--- START ---
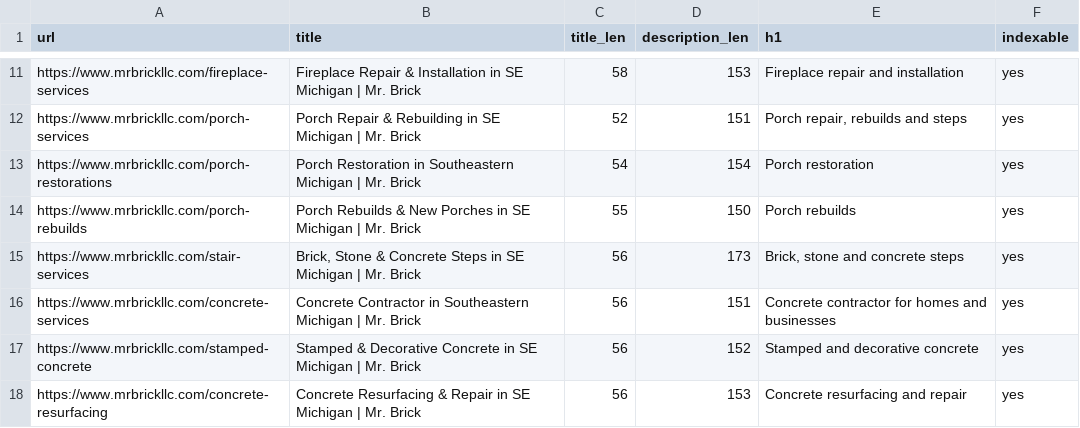
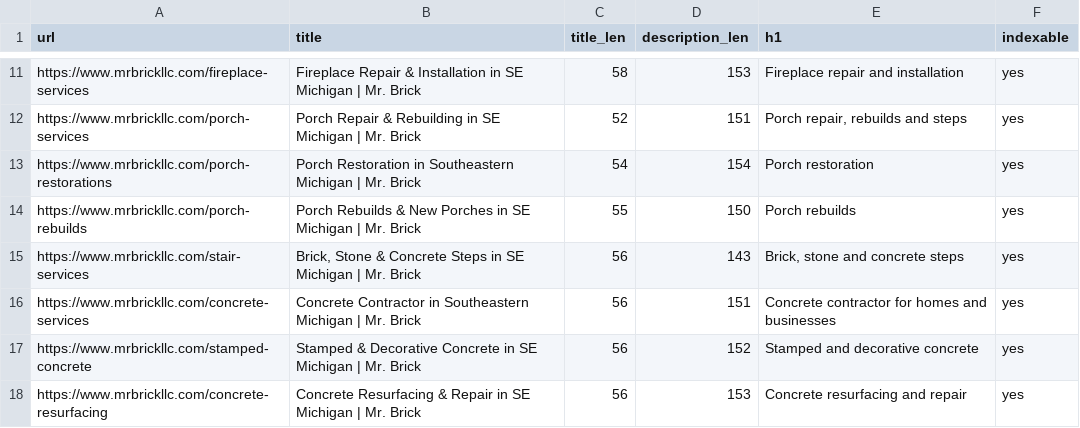
Before and after one commit to paulbrowncreative/mrbrickllc, a CSV file: docs/metadata-map.csv, drawn as a sheet; only a part is shown, gaps mark what is left out.

```diff
--- a/docs/metadata-map.csv
+++ b/docs/metadata-map.csv
@@ -14,3 +14,3 @@ url,title,title_len,description_len,h1,indexable
 "https://www.mrbrickllc.com/porch-rebuilds","Porch Rebuilds & New Porches in SE Michigan | Mr. Brick",55,150,"Porch rebuilds",yes
-"https://www.mrbrickllc.com/stair-services","Brick, Stone & Concrete Steps in SE Michigan | Mr. Brick",56,173,"Brick, stone and concrete steps",yes
+"https://www.mrbrickllc.com/stair-services","Brick, Stone & Concrete Steps in SE Michigan | Mr. Brick",56,143,"Brick, stone and concrete steps",yes
 "https://www.mrbrickllc.com/concrete-services","Concrete Contractor in Southeastern Michigan | Mr. Brick",56,151,"Concrete contractor for homes and businesses",yes
```
Also changed, not shown: 1 other file.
--- END ---
Please retype the data exactly as it appears, but without any of its pictures.

Before and after one commit to paulbrowncreative/mrbrickllc, a CSV file: docs/metadata-map.csv, drawn as a sheet; only a part is shown, gaps mark what is left out.

```diff
--- a/docs/metadata-map.csv
+++ b/docs/metadata-map.csv
@@ -14,3 +14,3 @@ url,title,title_len,description_len,h1,indexable
 "https://www.mrbrickllc.com/porch-rebuilds","Porch Rebuilds & New Porches in SE Michigan | Mr. Brick",55,150,"Porch rebuilds",yes
-"https://www.mrbrickllc.com/stair-services","Brick, Stone & Concrete Steps in SE Michigan | Mr. Brick",56,173,"Brick, stone and concrete steps",yes
+"https://www.mrbrickllc.com/stair-services","Brick, Stone & Concrete Steps in SE Michigan | Mr. Brick",56,143,"Brick, stone and concrete steps",yes
 "https://www.mrbrickllc.com/concrete-services","Concrete Contractor in Southeastern Michigan | Mr. Brick",56,151,"Concrete contractor for homes and businesses",yes
```
Also changed, not shown: 1 other file.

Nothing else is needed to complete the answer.